Confessions of an Economic Hit Man by John Perkins
From the author of the phenomenal New York Times bestseller, Confessions of an Economic Hit Man, comes an exposé of international corruption, and an inspired plan to turn the tide for future generations
With a presidential election around the corner, questions of America’s military buildup, environmental impact, and foreign policy are on everyone’s mind. Former Economic Hit Man John Perkins goes behind the scenes of the current geopolitical crisis and offers bold solutions to our most pressing problems. Drawing on interviews with other EHMs, jackals, CIA operatives, reporters, businessmen, and activists, Perkins reveals the secret history of events that have created the current American Empire, including:

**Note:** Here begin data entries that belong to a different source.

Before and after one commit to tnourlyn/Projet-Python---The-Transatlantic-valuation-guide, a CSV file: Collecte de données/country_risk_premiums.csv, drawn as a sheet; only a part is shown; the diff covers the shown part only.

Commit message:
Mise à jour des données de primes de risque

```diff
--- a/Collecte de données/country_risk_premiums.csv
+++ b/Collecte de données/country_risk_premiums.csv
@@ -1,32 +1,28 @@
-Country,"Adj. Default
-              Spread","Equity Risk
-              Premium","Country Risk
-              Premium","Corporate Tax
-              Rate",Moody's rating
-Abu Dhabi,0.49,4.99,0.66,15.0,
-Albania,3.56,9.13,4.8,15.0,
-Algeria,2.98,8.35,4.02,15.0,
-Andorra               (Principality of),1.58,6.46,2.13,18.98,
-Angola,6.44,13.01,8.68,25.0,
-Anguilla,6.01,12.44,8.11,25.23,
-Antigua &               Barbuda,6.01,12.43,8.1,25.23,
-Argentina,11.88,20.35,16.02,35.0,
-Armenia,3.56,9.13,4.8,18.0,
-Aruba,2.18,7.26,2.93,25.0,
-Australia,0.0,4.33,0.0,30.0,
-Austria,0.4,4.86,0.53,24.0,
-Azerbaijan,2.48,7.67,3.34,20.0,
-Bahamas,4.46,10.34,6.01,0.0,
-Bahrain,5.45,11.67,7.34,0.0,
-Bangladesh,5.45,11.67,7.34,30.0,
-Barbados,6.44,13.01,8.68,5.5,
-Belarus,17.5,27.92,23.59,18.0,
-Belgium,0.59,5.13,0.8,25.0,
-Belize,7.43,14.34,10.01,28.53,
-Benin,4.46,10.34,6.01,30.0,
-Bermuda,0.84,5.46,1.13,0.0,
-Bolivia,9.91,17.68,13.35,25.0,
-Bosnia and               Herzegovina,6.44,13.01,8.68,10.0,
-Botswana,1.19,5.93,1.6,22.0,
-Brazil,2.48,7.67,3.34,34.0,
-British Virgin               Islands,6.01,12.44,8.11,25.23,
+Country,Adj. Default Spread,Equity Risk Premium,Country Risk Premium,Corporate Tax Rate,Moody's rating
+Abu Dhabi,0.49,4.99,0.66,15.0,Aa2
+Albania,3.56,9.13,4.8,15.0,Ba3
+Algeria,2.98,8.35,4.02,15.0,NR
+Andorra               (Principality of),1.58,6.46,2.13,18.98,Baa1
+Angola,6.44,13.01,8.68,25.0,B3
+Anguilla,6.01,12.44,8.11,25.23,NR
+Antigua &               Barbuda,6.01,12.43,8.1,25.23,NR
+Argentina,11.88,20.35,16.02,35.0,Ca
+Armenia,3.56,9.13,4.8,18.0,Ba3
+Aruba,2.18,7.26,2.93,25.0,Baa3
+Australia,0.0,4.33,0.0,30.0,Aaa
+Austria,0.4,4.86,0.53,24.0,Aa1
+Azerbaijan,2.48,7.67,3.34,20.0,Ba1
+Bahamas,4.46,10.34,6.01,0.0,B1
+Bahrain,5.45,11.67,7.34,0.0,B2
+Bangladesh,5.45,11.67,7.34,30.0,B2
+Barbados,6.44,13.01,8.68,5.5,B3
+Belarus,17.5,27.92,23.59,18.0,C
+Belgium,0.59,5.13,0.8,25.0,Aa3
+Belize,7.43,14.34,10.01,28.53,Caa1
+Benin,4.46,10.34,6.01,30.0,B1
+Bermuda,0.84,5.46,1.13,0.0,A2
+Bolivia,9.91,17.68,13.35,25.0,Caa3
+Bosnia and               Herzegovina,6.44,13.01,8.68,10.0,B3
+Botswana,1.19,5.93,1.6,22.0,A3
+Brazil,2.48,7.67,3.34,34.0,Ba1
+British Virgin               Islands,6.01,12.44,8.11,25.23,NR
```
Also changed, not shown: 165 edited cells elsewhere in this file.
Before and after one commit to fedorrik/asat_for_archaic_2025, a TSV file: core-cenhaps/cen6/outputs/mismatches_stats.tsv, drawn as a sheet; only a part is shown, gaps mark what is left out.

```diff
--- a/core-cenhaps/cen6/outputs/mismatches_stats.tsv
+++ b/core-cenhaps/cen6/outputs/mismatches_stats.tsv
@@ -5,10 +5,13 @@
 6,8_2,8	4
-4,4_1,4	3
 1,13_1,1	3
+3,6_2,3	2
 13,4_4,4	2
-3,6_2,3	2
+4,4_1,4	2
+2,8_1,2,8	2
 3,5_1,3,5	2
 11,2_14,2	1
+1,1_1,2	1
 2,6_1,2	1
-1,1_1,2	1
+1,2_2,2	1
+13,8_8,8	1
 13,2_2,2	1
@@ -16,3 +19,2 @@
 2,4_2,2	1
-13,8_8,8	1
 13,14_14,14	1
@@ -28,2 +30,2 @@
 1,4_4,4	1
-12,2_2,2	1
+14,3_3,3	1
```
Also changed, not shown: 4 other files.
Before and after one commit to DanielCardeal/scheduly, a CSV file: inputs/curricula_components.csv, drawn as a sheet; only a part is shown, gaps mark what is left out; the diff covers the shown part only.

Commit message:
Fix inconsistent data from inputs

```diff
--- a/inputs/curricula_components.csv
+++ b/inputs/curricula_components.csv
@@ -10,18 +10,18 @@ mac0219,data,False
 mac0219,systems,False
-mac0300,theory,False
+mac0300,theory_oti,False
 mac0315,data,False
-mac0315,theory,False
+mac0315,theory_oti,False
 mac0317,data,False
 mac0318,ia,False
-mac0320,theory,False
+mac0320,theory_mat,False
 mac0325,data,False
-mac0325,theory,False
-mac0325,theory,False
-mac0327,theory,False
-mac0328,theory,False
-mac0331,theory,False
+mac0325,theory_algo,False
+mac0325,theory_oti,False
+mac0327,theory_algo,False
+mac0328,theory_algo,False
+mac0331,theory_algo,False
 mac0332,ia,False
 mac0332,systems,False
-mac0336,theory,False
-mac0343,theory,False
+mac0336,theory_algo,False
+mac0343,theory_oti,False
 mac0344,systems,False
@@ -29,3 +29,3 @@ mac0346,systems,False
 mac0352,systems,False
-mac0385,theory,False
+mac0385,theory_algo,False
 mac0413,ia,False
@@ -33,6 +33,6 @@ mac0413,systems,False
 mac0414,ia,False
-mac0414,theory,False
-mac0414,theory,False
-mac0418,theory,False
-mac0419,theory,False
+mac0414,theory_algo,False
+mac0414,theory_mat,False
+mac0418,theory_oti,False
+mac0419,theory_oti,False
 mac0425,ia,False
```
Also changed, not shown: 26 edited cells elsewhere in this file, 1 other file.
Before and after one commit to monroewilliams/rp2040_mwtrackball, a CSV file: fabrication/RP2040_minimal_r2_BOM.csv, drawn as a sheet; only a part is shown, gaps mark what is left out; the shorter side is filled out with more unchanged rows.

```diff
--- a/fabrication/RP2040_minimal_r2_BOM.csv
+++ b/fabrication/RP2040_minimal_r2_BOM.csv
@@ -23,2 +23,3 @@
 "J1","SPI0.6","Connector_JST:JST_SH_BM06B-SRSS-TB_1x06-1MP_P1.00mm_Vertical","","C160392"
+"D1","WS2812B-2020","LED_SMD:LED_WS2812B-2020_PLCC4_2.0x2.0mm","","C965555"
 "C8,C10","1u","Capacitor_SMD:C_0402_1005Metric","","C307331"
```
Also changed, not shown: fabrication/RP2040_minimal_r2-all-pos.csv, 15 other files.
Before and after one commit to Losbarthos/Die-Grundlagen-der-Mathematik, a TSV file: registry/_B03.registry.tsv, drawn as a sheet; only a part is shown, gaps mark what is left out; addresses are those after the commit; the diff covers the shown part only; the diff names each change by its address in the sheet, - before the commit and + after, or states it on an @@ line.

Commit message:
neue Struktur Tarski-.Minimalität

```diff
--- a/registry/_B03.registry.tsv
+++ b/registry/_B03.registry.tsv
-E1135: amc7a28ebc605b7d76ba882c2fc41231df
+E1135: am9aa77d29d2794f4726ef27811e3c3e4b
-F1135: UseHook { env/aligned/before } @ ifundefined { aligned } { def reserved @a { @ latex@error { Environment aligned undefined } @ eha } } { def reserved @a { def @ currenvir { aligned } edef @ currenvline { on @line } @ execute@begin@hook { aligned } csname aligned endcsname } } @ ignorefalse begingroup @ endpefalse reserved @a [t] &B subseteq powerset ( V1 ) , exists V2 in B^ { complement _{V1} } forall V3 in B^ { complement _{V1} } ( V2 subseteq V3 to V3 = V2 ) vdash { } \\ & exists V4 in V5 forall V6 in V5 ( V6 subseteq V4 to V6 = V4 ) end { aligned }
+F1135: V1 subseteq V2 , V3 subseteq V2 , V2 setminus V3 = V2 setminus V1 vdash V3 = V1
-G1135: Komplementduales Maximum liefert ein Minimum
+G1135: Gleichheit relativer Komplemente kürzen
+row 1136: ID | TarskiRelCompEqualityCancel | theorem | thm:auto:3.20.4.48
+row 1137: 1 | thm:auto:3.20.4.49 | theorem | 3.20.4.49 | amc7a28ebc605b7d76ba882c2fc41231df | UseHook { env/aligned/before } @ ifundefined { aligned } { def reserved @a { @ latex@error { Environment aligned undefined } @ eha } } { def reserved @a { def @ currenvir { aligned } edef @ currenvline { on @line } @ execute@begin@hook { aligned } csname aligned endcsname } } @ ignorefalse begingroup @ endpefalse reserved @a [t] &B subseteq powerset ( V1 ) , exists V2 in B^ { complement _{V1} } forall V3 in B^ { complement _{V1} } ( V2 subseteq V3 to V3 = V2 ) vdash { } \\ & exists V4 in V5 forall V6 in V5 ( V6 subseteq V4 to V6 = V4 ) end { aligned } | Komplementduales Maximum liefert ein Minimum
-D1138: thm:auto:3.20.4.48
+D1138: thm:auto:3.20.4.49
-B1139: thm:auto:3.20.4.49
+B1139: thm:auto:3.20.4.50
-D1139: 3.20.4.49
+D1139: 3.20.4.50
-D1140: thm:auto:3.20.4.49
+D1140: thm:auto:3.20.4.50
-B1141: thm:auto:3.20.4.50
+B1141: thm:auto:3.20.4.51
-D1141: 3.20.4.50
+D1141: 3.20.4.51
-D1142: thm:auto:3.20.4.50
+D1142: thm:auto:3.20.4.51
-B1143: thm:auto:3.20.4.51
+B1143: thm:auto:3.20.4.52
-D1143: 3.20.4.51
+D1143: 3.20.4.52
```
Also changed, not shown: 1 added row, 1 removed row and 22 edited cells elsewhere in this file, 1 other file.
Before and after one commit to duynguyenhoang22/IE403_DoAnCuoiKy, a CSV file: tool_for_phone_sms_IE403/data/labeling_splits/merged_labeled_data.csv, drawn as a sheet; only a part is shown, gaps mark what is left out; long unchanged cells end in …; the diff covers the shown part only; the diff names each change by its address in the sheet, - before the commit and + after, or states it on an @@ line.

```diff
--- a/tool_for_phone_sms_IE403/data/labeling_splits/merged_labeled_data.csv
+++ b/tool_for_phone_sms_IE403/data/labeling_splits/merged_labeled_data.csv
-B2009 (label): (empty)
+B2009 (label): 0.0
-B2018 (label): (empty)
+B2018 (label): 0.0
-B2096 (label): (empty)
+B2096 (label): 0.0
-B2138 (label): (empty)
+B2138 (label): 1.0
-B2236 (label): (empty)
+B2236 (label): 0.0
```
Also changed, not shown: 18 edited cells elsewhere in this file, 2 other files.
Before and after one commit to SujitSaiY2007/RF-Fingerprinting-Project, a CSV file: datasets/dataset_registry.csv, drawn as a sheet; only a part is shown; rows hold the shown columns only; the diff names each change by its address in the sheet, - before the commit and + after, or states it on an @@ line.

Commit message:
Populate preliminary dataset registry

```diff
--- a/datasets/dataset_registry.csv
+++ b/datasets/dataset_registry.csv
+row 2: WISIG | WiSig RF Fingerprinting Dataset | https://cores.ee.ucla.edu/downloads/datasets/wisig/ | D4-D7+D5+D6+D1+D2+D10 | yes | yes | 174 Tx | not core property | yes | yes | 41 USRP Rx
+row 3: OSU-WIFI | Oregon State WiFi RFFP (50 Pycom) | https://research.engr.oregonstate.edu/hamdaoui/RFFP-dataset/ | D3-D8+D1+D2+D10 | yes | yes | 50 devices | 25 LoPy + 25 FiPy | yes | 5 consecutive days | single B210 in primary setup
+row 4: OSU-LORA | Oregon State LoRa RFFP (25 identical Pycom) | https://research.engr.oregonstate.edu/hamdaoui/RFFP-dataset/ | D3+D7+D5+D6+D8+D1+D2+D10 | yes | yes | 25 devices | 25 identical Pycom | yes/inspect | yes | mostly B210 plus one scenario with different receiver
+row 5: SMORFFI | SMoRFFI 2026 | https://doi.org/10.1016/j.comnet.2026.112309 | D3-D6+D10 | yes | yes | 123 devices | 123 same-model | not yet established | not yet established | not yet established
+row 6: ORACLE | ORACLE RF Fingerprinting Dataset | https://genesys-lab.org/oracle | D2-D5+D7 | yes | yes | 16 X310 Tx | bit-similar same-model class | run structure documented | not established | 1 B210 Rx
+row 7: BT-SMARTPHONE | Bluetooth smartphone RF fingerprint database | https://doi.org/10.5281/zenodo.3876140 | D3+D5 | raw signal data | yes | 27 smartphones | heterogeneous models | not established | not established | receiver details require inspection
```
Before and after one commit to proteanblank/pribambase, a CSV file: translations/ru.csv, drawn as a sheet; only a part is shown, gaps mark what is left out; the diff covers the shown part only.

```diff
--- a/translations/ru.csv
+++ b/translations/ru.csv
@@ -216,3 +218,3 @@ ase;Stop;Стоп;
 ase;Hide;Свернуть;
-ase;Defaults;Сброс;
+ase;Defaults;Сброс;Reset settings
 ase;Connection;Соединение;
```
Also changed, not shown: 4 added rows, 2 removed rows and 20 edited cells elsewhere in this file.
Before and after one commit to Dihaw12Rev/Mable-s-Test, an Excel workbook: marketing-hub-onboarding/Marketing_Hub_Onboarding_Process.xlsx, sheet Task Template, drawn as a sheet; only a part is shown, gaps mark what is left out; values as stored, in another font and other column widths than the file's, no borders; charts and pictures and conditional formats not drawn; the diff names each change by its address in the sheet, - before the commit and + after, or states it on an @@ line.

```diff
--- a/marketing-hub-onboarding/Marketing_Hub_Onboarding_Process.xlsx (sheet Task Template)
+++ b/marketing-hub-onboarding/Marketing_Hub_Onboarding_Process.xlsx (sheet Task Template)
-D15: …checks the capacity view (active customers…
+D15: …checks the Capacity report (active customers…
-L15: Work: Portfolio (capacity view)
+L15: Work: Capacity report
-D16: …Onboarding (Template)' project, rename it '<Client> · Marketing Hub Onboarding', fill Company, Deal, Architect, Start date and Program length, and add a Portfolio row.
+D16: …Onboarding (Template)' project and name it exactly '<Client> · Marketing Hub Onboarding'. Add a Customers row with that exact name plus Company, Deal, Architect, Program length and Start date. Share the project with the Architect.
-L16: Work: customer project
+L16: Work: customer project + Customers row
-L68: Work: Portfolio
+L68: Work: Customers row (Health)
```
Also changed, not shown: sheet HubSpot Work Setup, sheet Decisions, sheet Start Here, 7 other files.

- How the defeats in Vietnam and Iraq have benefited big business
- The role of Israel as Fortress America in the Middle East
- Tragic repercussions of the IMF’s Asian Economic Collapse
- The current Latin American revolution and its lessons for democracy
- U.S. blunders in Tibet, Congo, Lebanon, and Venezuela
From the U.S. military in Iraq to infrastructure development in Indonesia, from Peace Corps volunteers in Africa to jackals in Venezuela, Perkins exposes a conspiracy of corruption that has fueled instability and anti-Americanism around the globe, with consequences reflected in our daily headlines. Having raised the alarm, Perkins passionately addresses how Americans can work to create a more peaceful and stable world for future generations.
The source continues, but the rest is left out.